“I know for a lot of people this storm seemed to come out of nowhere,” Louisiana Governor John Bel Edward said in a statement. “We need everybody to pay attention to this storm. Let’s take this one seriously.”
Sally is likely to bring "life-threatening storm surge, hurricane-force winds, and flash flooding" along the Gulf Coast as soon as Monday, the Hurricane Center reports. Experts predict eight to 16 inches of rain, with some areas seeing up to 24 inches.
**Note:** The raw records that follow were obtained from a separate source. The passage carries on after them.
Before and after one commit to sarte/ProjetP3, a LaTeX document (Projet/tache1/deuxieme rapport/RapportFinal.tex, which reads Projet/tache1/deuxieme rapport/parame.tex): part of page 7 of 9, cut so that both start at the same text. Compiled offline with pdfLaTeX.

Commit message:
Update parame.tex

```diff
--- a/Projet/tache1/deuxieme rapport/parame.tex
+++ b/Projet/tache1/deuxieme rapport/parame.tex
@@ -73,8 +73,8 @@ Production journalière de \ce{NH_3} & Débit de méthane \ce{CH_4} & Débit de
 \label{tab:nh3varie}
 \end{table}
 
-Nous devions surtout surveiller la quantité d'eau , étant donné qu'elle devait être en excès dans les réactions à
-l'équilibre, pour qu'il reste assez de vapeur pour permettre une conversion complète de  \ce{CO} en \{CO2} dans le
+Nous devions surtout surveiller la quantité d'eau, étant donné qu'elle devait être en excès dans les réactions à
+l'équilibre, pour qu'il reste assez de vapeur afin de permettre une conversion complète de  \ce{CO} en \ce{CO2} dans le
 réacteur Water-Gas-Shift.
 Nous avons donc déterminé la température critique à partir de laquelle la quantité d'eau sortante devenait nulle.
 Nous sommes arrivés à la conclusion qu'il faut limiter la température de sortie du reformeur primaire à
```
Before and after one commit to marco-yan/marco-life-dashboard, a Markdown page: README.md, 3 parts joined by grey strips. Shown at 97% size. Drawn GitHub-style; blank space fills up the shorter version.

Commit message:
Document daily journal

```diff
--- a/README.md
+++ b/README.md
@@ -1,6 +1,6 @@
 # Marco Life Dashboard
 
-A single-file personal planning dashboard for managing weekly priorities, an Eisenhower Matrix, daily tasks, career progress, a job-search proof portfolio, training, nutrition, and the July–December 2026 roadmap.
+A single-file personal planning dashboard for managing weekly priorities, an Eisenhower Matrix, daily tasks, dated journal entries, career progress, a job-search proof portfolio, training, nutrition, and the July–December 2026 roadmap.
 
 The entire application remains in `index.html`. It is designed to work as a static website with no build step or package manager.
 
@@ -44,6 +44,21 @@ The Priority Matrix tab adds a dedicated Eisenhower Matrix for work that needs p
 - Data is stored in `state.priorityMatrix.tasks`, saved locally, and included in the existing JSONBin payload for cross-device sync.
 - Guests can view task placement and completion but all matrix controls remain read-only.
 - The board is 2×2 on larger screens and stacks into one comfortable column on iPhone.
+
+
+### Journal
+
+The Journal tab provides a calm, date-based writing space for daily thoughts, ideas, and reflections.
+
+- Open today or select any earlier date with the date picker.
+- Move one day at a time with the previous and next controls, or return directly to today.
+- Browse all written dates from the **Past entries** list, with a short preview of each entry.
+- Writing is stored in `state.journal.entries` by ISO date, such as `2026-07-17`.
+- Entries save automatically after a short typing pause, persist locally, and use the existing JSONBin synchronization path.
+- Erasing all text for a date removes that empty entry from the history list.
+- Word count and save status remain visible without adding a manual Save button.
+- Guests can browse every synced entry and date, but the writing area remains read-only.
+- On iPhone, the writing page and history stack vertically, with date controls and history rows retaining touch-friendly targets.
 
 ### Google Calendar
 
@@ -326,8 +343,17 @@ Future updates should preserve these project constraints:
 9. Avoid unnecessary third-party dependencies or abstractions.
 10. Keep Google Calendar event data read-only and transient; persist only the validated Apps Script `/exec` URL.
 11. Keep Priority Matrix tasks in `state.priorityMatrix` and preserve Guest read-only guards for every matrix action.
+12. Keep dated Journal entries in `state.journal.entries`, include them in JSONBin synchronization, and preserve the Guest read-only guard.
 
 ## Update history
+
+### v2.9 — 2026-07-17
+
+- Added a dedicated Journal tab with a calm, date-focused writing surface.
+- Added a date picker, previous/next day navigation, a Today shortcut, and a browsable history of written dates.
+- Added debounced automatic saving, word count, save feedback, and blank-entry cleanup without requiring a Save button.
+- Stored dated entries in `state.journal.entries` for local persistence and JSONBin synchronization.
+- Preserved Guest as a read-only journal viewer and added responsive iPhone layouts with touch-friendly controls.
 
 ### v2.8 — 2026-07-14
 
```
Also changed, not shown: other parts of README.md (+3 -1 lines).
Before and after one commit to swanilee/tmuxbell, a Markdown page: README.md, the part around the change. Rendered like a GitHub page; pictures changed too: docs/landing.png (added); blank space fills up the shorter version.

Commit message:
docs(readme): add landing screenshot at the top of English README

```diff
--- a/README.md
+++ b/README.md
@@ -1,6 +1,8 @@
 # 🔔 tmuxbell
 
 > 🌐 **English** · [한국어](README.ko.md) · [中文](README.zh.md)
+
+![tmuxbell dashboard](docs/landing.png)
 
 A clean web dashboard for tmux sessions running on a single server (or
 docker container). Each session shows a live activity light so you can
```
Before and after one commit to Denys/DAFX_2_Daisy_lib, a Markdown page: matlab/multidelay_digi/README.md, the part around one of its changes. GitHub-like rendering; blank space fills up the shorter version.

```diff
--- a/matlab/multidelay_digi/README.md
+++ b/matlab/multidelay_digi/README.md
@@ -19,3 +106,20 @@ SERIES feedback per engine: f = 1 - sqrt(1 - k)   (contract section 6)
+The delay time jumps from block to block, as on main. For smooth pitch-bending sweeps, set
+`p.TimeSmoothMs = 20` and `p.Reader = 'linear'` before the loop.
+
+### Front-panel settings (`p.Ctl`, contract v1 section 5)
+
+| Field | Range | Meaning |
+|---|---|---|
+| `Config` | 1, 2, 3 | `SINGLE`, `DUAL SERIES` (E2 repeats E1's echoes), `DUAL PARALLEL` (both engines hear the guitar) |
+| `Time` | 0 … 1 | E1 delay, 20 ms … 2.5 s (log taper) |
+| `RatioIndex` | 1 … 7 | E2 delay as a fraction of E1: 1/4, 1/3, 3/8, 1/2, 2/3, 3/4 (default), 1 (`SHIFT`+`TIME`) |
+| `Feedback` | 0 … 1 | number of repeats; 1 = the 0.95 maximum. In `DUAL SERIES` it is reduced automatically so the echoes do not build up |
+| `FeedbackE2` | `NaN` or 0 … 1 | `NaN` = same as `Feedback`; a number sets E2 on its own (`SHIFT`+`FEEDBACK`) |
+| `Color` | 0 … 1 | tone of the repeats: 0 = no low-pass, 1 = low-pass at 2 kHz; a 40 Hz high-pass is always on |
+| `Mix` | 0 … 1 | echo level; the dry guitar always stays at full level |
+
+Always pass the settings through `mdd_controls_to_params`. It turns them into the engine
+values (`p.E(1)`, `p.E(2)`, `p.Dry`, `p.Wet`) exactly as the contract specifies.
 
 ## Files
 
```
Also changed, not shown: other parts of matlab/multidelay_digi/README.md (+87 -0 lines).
As such, hurricane warnings are currently in effect from Morgan City, Louisiana, to the Alabama and Florida border—including New Orleans, which is currently sheltering thousands of Hurricane Laura evacuees.
"New Orleans is better prepared for a hurricane than she's ever been before, but if you get 18 inches of water in 10 hours, I think Aspen, Colorado, would probably flood,” Edwards continued. “So, I'm concerned, but not paralyzed by it.”
New Orleans Mayor LaToya Cantrell has issued a mandatory evacuation for neighborhoods outside the levee protection system, including Venetian Isles, Lake Catherine, and Irish Bayou. St. Charles Parish and parts of Plaquemines Parish and Jefferson Parish are also under mandatory evacuation orders.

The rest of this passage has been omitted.